A bill to allow medical marijuana in Alabama cleared its first hurdle on Wednesday after the Senate Judiciary Committee voted to send it to the full chamber.
The bill, sponsored by Sen. Tim Melson, R-Florence, passed the committee 8 to 1. Sen. Larry Stutts, R-Sheffield, voted no; Sen. Sam Givhan, R-Huntsville, abstained.
“I know some people are worried send a bad signal to the children,” Melson said before the start of a 90-minute hearing before the committee. “I think it’s sends a better signal that we’re willing to treat a condition where nothing else has worked.”
Under Melson’s bill, medical cannabis would available to anyone 19 years or older who a physician certifies as having a qualifying medical condition by a physician. Patients 18 or younger would need a parent or guardian to administer cannabis. The patient would have to apply for a medical cannabis card, which would cost no more than $65.
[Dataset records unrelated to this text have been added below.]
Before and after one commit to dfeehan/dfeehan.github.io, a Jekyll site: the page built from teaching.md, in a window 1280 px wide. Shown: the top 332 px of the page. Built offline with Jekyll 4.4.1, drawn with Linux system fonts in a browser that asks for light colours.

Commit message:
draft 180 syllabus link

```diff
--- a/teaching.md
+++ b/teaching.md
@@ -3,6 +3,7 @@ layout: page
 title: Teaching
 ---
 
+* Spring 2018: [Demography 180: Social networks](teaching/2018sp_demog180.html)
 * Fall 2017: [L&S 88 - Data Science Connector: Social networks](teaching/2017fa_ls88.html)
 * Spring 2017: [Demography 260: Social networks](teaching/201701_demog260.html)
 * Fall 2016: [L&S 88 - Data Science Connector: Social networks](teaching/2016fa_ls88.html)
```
The bill would also create an Alabama Medical Cannabis Commission, which would oversee a patient registry and license medical cannabis facilities in the state. The Department of Agriculture and Industries would develop rules on the cultivation of marijuana in Alabama; the bill requires cultivators to have resided in the state for at least eight years. [Read more at Montgomory Advertiser]